Together these weighty subjects comprise a virtual textbook on the recent history of the pharmaceutical industry, and this is a good thing. The book has a wide vision encompassing the most important questions concerning the major diseases affecting both modern society and the undeveloped world. The names of all the key researchers, essays about their backgrounds, the participating companies in the biotech and drug fields, the important drugs and their histories of funding and development--all these are detailed and placed into historical perspective for review. And in the end, the economics of these industries are laid bare, their dependence upon governments and universities are carefully examined and confirmed, and the true cost of discovering and developing each new drug is pegged closer to $250 million, on average, than the industry's claim that it takes $800 million. Goozner says that the importance of refuting the industry's claim is paramount: the high cost has been used to buttress the industry's notoriously high prices for new drugs.
If the book-author's chief purpose was to expose how the biotech industry and the pharmaceutical giants have driven up the cost of drugs, he succeeds at this. But if the deeper purposes include arming readers with what they need to help lower prices, the result is less certain. Many prominent shops emerge along Goozner's narrative boulevard, but it's not clear where the pavement leads us. We discover at the end that, indeed, the industry-touted figure of $800 million (average) to develop any new drug is bogus.

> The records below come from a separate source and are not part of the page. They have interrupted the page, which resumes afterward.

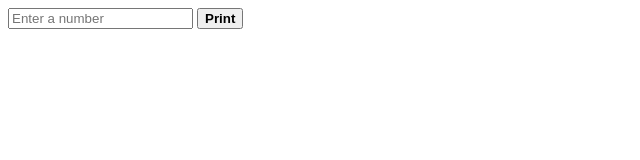
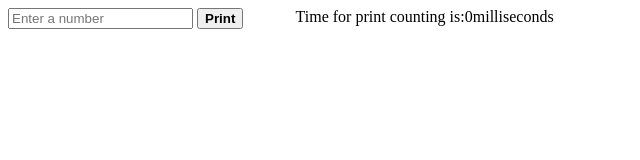
Before and after one commit to Rishabh528/PrintCounting, a plain HTML site: page index.html in a window 1280 px wide. Both pictures are taken after a click on the button "Print". Shown: the whole page, without its empty margins (0-640 px from the left). Drawn offline with Linux system fonts and the light colour scheme.

Commit message:
added time feature to show time taken to print values

```diff
--- a/index.html
+++ b/index.html
@@ -5,13 +5,19 @@
     <meta name="viewport" content="width=device-width, initial-scale=1.0">
     <meta http-equiv="X-UA-Compatible" content="ie=edge">
     <title>Counter</title>
+    <link rel="stylesheet" href="style.css">
     <script src="script.js"></script>
 </head>
 <body>
-    <label for="number">
-        <input type="number" placeholder="Enter a number" id="in_num">
-    </label>
-    <button type="button" id="btn"><b>Print</b></button>
+    <div id="outer">
+        <div id="inner">
+        <label for="number">
+            <input type="number" placeholder="Enter a number" id="in_num">
+        </label>
+        <button type="button" id="btn"><b>Print</b></button>
+    </div>
+        <div id="time"></div>
+</div>
     <br>
     <ul id='counting'>
 
--- a/script.js
+++ b/script.js
@@ -1,8 +1,11 @@
 window.onload = function() {
     let in_num = document.getElementById('in_num');
     let btn = document.getElementById('btn');
+    let time = document.getElementById('time');
+    function print(){
 
-    function print(){
+        let start = new Date().getTime();
+
         let counting = document.getElementById('counting');
         counting.innerText = ''
         for(let i=1;i<=parseInt(in_num.value);i++){
@@ -10,6 +13,11 @@ window.onload = function() {
             number.innerText = `${i}`;
             counting.appendChild(number);
         }
+
+        let end = new Date().getTime();
+        let total_time = end - start;
+        time.innerText = 'Time for print counting is:' + total_time + 'milliseconds';
+        in_num.value = ''
     }
 
     btn.onclick = print
--- a/style.css
+++ b/style.css
@@ -1,3 +1,10 @@
-window.onload = function() {
-    let in_num = document.getElement
+
+#inner{
+    float: left;
+    width: 35%;
 }
+
+#outer{
+    float: left;
+    width: 65%;
+}
```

The actual cost, murky and hard to define after tax write-offs, etc., may be only one-third of $800 million. But what's it prove? Industries inflate their difficulties when it serves--tell us something we don't know. Industries lie to the public and the government to get what they want--same thing.
What can anybody do about this dreadful state of affairs in which so much human misery is grounded? We get only a short sketch of possibilities in the last chapter. This seems out of balance with the long investigation into the recent history of the industry.
© 2007 David M. Wolf
David M. Wolf, M.A. has been leading a Philosophy Evening twice- monthly for the past year at Yoga Bookstore & Cafe in Honesdale, PA. He is the author of Philosophy That Works, a book about the foundations of knowledge, truth, and philosophy; you can read sections at Google Book Search or Chapter One at http://www.xlibris.com/philosophythatworks. David is presently working on a new novel, and a growing collection of sonnets, and other works